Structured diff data
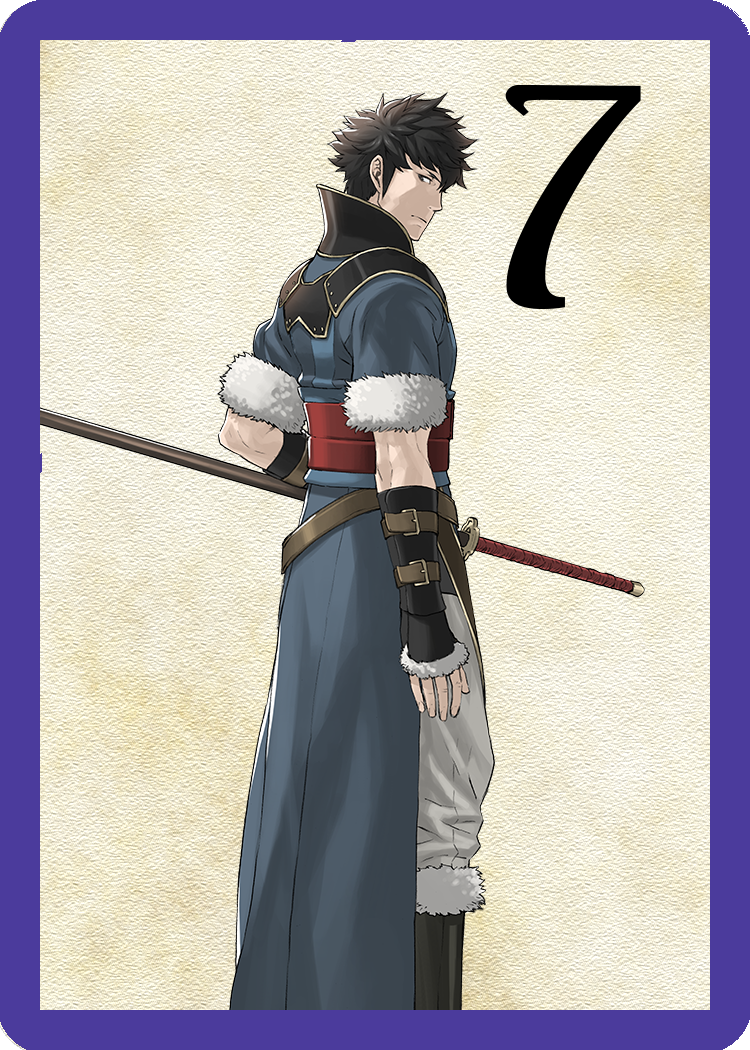
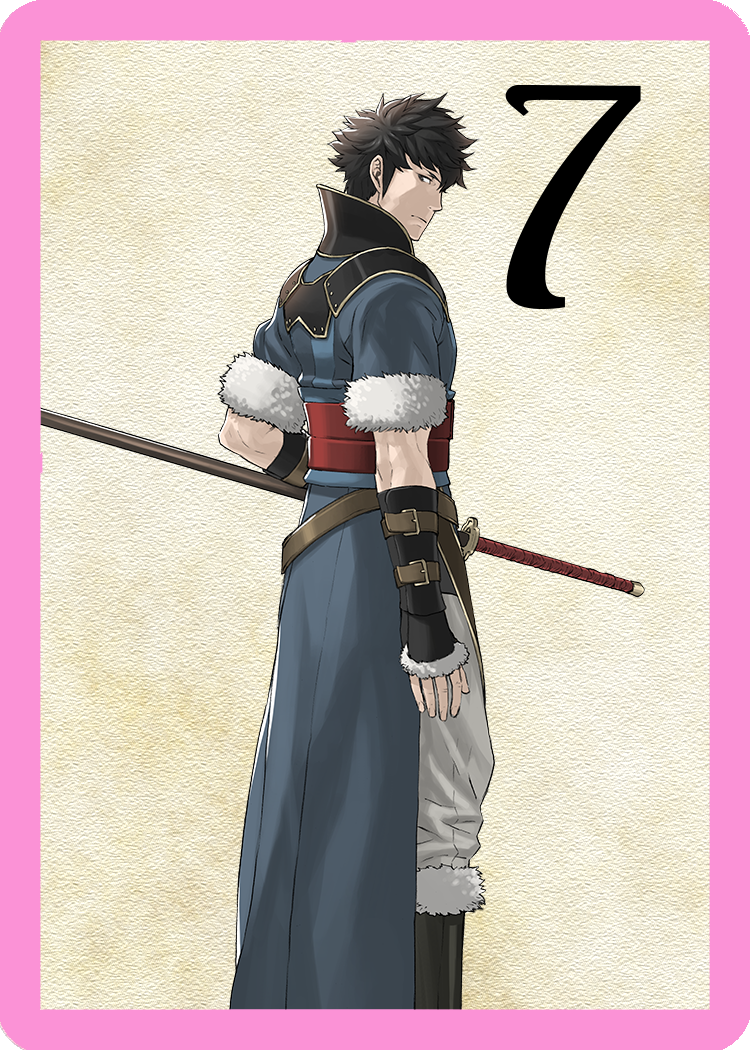
Art Assets Hotfix

Changed region(s): [[0.0, 0.0, 1.0, 1.0]]

diff --git a/public/assets/css/style.css b/public/assets/css/style.css
@@ -312,7 +312,7 @@ div.container {
 
 /* Fire Emblem */
 #deckbuilder #coll8 {
-    background-color: #4b3b9c;   
+    background-color: #fb92d6;   
 }
 
 /* Favicons */
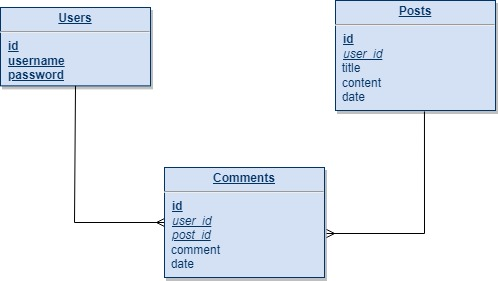
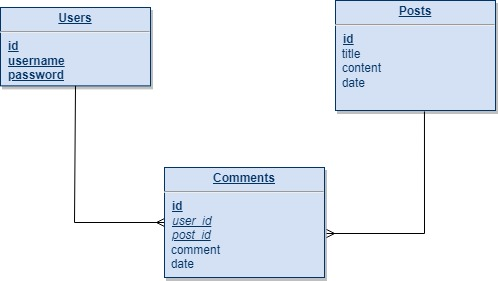
Removed user_id from Posts table in DRD - Created models for Posts and Comments in /models

Changed region(s): [[0.6627, 0.1708, 0.7831, 0.2562], [0.6928, 0.2847, 0.7831, 0.3701]]

diff --git a/models/Users.js b/models/Users.js
@@ -1,32 +1,37 @@
 // Importing Model and Datatypes from sequelize
-const { Model, DataTypes }  = require('sequelize');
+const { Model, DataTypes } = require('sequelize');
+
 // Importing bcript for hashing passwords
 const bcrypt = require('bcrypt');
+
+// Creating an instance of the sequelize connection
 const sequelize = require('../config/connection');
 
-class User extends Model {
+class Users extends Model {
   checkPassword(loginPwd) {
     return bcrypt.compareSync(loginPwd, this.password);
   };
 };
 
-User.init(
+Users.init(
   {
-    id: DataTypes.INTEGER, 
-    allowNull: false,
-    primaryKey: true,
-    autoIncrement: true
-  }, 
-  {
-    username: DataTypes.STRING, 
-    allowNull: false
-  }, 
-  {
-    password: DataTypes.STRING, 
-    allowNull: false, 
-    validate: {
-      len: [8]
-    }
+    id: {
+      type: DataTypes.INTEGER,
+      allowNull: false,
+      primaryKey: true,
+      autoIncrement: true
+    },
+    username: {
+      type: DataTypes.STRING,
+      allowNull: false
+    },
+    password: {
+      type: DataTypes.STRING,
+      allowNull: false,
+      validate: {
+        len: [8]
+      }
+    },
   },
   {
     hooks: {
@@ -43,8 +48,8 @@ User.init(
     timestamps: false,
     freezeTableName: true,
     underscored: true,
-    modelName: 'user',
+    modelName: 'users',
   }
 );
 
-module.exports = User;
+module.exports = Users;

diff --git a/models/Comments.js b/models/Comments.js
@@ -1,0 +1,51 @@
+// Importing Model and Datatypes from sequelize
+const { Model, DataTypes } = require('sequelize');
+
+// Creating an instance of the sequelize connection
+const sequelize = require('../config/connection');
+
+class Comments extends Model {};
+
+Comments.init(
+  {
+    id: {
+      type: DataTypes.INTEGER, 
+      allowNull: false, 
+      primaryKey: true, 
+      autoIncrement: true
+    }, 
+    comment: {
+      type: DataTypes.STRING, 
+      allowNull: FontFaceSetLoadEvent, 
+    }, 
+    date: {
+      type: DataTypes.DATE, 
+      allowNull: false
+    }, 
+    user_id: {
+      type: DataTypes.INTEGER, 
+      allowNull: true, 
+      references: {
+        model: 'users', 
+        key: 'id'
+      }
+    },
+    post_id: {
+      type: DataTypes.INTEGER, 
+      allowNull: true, 
+      references: {
+        model: 'posts', 
+        key: 'id'
+      }
+    }
+  }, 
+  {
+    sequelize, 
+    timestamps: false,
+    freezeTableName: true,
+    underscored: true,
+    modelName: 'comments',
+  }
+);
+
+module.exports = Comments;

--- WHAT IS NEEDED ---
Give back all entries exactly. No pictures belong in the copy.

--- EXERCISE OUTPUT ---
Art Assets Hotfix

Changed region(s): [[0.0, 0.0, 1.0, 1.0]]

diff --git a/public/assets/css/style.css b/public/assets/css/style.css
@@ -312,7 +312,7 @@ div.container {
 
 /* Fire Emblem */
 #deckbuilder #coll8 {
-    background-color: #4b3b9c;   
+    background-color: #fb92d6;   
 }
 
 /* Favicons */
Removed user_id from Posts table in DRD - Created models for Posts and Comments in /models

Changed region(s): [[0.6627, 0.1708, 0.7831, 0.2562], [0.6928, 0.2847, 0.7831, 0.3701]]

diff --git a/models/Users.js b/models/Users.js
@@ -1,32 +1,37 @@
 // Importing Model and Datatypes from sequelize
-const { Model, DataTypes }  = require('sequelize');
+const { Model, DataTypes } = require('sequelize');
+
 // Importing bcript for hashing passwords
 const bcrypt = require('bcrypt');
+
+// Creating an instance of the sequelize connection
 const sequelize = require('../config/connection');
 
-class User extends Model {
+class Users extends Model {
   checkPassword(loginPwd) {
     return bcrypt.compareSync(loginPwd, this.password);
   };
 };
 
-User.init(
+Users.init(
   {
-    id: DataTypes.INTEGER, 
-    allowNull: false,
-    primaryKey: true,
-    autoIncrement: true
-  }, 
-  {
-    username: DataTypes.STRING, 
-    allowNull: false
-  }, 
-  {
-    password: DataTypes.STRING, 
-    allowNull: false, 
-    validate: {
-      len: [8]
-    }
+    id: {
+      type: DataTypes.INTEGER,
+      allowNull: false,
+      primaryKey: true,
+      autoIncrement: true
+    },
+    username: {
+      type: DataTypes.STRING,
+      allowNull: false
+    },
+    password: {
+      type: DataTypes.STRING,
+      allowNull: false,
+      validate: {
+        len: [8]
+      }
+    },
   },
   {
     hooks: {
@@ -43,8 +48,8 @@ User.init(
     timestamps: false,
     freezeTableName: true,
     underscored: true,
-    modelName: 'user',
+    modelName: 'users',
   }
 );
 
-module.exports = User;
+module.exports = Users;

diff --git a/models/Comments.js b/models/Comments.js
@@ -1,0 +1,51 @@
+// Importing Model and Datatypes from sequelize
+const { Model, DataTypes } = require('sequelize');
+
+// Creating an instance of the sequelize connection
+const sequelize = require('../config/connection');
+
+class Comments extends Model {};
+
+Comments.init(
+  {
+    id: {
+      type: DataTypes.INTEGER, 
+      allowNull: false, 
+      primaryKey: true, 
+      autoIncrement: true
+    }, 
+    comment: {
+      type: DataTypes.STRING, 
+      allowNull: FontFaceSetLoadEvent, 
+    }, 
+    date: {
+      type: DataTypes.DATE, 
+      allowNull: false
+    }, 
+    user_id: {
+      type: DataTypes.INTEGER, 
+      allowNull: true, 
+      references: {
+        model: 'users', 
+        key: 'id'
+      }
+    },
+    post_id: {
+      type: DataTypes.INTEGER, 
+      allowNull: true, 
+      references: {
+        model: 'posts', 
+        key: 'id'
+      }
+    }
+  }, 
+  {
+    sequelize, 
+    timestamps: false,
+    freezeTableName: true,
+    underscored: true,
+    modelName: 'comments',
+  }
+);
+
+module.exports = Comments;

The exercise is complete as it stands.